Investor financial protection terms refer to terms in the term sheet that help protect investors’ economic expectations against changes brought on by subsequent financial transactions.
1. Conversion Rights
Conversion rights refer to investors’ ability to convert their shares of preferred stocks into shares of common stocks. The two types of conversion rights are optional and mandatory.
Optional conversion rights are tied to the investors’ liquidation preference. If investors have a non-participating liquidation preference, they can either choose to take their liquidation preference or exercise their optional conversion rights, convert their shares into common stock, and share in the proceeds directly with the common stockholders. Optional conversion rights are usually not negotiable.
Mandatory conversion rights will force investors to convert their preferred stocks into common stocks if certain conditions were to occur.
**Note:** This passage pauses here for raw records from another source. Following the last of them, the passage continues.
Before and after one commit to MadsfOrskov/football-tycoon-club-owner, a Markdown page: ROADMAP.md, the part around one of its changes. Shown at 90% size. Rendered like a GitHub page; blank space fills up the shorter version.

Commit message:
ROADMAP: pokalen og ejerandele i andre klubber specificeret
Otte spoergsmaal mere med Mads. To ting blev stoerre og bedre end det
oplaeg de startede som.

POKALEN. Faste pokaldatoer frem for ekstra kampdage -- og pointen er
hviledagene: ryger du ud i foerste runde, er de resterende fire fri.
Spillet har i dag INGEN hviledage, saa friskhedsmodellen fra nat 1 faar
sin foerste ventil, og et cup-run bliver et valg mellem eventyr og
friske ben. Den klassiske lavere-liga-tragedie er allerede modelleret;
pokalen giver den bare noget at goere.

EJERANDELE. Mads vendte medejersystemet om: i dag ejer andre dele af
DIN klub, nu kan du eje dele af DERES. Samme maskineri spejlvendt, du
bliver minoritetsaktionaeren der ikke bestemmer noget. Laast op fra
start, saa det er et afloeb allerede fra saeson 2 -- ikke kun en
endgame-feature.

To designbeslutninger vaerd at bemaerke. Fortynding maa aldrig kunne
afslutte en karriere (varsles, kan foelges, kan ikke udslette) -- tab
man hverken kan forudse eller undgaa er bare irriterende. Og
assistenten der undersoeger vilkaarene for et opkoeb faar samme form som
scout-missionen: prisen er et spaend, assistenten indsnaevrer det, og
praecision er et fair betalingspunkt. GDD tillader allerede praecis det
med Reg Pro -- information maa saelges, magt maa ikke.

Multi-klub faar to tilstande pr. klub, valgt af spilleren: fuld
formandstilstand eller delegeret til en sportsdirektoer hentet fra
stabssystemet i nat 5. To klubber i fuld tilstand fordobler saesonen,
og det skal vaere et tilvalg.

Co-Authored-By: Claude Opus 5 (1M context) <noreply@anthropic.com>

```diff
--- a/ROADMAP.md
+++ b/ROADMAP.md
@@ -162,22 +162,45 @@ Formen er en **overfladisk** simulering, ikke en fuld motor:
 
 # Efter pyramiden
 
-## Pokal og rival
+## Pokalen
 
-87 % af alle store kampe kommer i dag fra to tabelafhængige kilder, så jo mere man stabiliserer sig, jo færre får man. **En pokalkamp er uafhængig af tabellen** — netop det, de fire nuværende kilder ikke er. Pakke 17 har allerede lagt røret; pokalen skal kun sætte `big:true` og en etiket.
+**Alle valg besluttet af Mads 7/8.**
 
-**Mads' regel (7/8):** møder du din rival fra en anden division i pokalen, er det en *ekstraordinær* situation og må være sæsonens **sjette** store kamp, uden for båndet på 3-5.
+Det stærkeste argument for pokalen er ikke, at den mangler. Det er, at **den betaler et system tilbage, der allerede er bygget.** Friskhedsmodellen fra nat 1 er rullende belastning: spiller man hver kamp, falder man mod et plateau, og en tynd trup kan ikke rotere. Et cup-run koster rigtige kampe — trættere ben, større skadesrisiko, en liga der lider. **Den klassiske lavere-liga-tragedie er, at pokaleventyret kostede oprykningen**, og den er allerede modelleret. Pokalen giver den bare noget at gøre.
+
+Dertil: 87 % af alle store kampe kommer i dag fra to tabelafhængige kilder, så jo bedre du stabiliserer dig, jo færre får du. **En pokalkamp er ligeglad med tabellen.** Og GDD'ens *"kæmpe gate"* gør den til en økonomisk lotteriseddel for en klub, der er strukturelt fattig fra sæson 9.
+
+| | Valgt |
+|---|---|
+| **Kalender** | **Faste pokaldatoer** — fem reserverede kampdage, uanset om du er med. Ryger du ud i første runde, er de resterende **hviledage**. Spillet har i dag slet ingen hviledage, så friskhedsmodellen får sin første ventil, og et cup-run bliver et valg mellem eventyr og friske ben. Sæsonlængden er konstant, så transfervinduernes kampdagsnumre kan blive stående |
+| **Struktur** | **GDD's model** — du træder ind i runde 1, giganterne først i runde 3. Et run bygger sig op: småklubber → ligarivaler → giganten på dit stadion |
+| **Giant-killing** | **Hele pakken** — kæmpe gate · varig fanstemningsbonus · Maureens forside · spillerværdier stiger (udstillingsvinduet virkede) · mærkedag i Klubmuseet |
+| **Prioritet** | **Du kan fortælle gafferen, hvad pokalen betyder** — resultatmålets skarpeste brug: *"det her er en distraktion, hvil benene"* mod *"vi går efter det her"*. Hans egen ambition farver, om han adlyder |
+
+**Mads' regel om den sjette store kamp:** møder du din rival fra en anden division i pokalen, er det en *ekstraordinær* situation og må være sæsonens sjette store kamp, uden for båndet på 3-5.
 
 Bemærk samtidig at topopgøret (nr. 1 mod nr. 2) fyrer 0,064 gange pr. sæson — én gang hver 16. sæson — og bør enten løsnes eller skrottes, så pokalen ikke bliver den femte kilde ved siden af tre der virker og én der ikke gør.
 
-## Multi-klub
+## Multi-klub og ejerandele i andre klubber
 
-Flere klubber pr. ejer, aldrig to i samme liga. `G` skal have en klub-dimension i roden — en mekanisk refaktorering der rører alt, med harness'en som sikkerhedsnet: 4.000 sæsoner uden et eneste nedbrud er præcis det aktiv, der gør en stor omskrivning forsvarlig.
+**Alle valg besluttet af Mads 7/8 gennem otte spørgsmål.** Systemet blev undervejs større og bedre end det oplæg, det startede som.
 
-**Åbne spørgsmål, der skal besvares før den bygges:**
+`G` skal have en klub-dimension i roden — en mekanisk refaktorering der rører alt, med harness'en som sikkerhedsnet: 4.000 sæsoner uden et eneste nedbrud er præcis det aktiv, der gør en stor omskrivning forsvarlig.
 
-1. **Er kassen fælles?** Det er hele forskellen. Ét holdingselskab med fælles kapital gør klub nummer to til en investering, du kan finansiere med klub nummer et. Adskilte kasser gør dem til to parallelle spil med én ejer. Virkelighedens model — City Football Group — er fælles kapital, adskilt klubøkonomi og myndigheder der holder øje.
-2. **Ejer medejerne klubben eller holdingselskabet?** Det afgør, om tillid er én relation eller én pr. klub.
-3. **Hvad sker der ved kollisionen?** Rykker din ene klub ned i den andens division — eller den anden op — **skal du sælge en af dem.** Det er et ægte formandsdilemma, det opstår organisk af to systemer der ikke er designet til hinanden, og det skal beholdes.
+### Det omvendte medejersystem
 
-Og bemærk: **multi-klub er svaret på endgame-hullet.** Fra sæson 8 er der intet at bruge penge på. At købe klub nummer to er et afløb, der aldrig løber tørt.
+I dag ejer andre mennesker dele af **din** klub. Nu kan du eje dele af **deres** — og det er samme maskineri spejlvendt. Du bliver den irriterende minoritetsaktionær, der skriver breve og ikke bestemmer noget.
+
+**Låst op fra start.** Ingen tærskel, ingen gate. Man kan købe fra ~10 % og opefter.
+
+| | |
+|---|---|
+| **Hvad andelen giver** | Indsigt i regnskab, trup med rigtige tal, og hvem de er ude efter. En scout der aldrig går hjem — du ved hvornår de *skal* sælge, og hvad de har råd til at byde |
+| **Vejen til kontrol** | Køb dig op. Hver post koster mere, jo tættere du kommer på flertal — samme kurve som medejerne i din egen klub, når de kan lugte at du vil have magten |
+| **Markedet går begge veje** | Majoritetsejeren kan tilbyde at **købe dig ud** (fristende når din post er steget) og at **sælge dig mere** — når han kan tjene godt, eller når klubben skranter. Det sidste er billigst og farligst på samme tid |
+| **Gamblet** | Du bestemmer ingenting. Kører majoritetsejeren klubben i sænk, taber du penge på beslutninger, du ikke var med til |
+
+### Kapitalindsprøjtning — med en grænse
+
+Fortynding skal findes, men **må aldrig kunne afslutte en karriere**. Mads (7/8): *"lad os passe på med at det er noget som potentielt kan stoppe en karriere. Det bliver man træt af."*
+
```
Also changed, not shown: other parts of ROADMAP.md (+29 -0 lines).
These conditions are usually negotiable, and founders can try to make them more company-friendly by, among other steps, 1) eliminating any price thresholds for conversion, 2) asking for a majority threshold rather than a supermajority if preferred stockholders’ consent is required for the conversion, and 3) conditioning the conversion based on net proceeds rather than gross proceedings.
2. Anti-Dilution Provisions
Anti-dilution provisions are terms that protect investors against future securities and stock issuances that are priced at a level lower than the price paid by such investors. While preferred stock is usually converted to common stock at a 1-to-1 ratio, when these anti-dilution provisions kick in, they increase the conversion ratio, enabling preferred investors to get more common stocks and helping to protect those earlier investors from the dilutive effects of later investors getting more shares for the same amount invested. The two general types of anti-dilution provisions are full-rachet and weighted average. (Although weighted-average provisions can vary, the most common type is referred to as broad-based weighted average).
Founders should be extremely wary of full-rachet adjustments, which are almost never seen. When a full-ratchet anti-dilution adjustment kicks in, it essentially “rachets” down the earlier investors’ conversion price to the lowest price that the company’s securities were ever issued at.
By contrast, weighted-average anti-dilution provisions adjust the conversion ratio by taking into account both the new price for the company’s securities as well as how many shares were issued at this price. Consequently, the impact on existing stockholders is much less severe and would only be significant if the new round is priced much lower and the number of shares issued is extremely high.
3. Drag-along Rights
These terms enable preferred investors to obligate other common stockholders to vote in favor of certain qualifying liquidation events. When negotiated correctly, these provisions can help secure approval for transactions that are being blocked by a few holdout investors. However, founders should ensure that term sheets include sufficient conditions to protect them from having their company sold at a value that will wipe out the founders’ entire equity stake as a result of such drag-along rights. For example, these conditions could include requiring a supermajority vote of the preferred stockholders to enact any drag-along provision and adding minimum price thresholds for the types of liquidation events that could enable the use of the drag-along provisions.
This overview of the three main categories of terms included in a preferred stock financing term sheet aims to translate common lingo so that navigating term sheets feels achievable. Founders that understand key term sheet terms are better equipped to help their companies take the next step toward growth and success.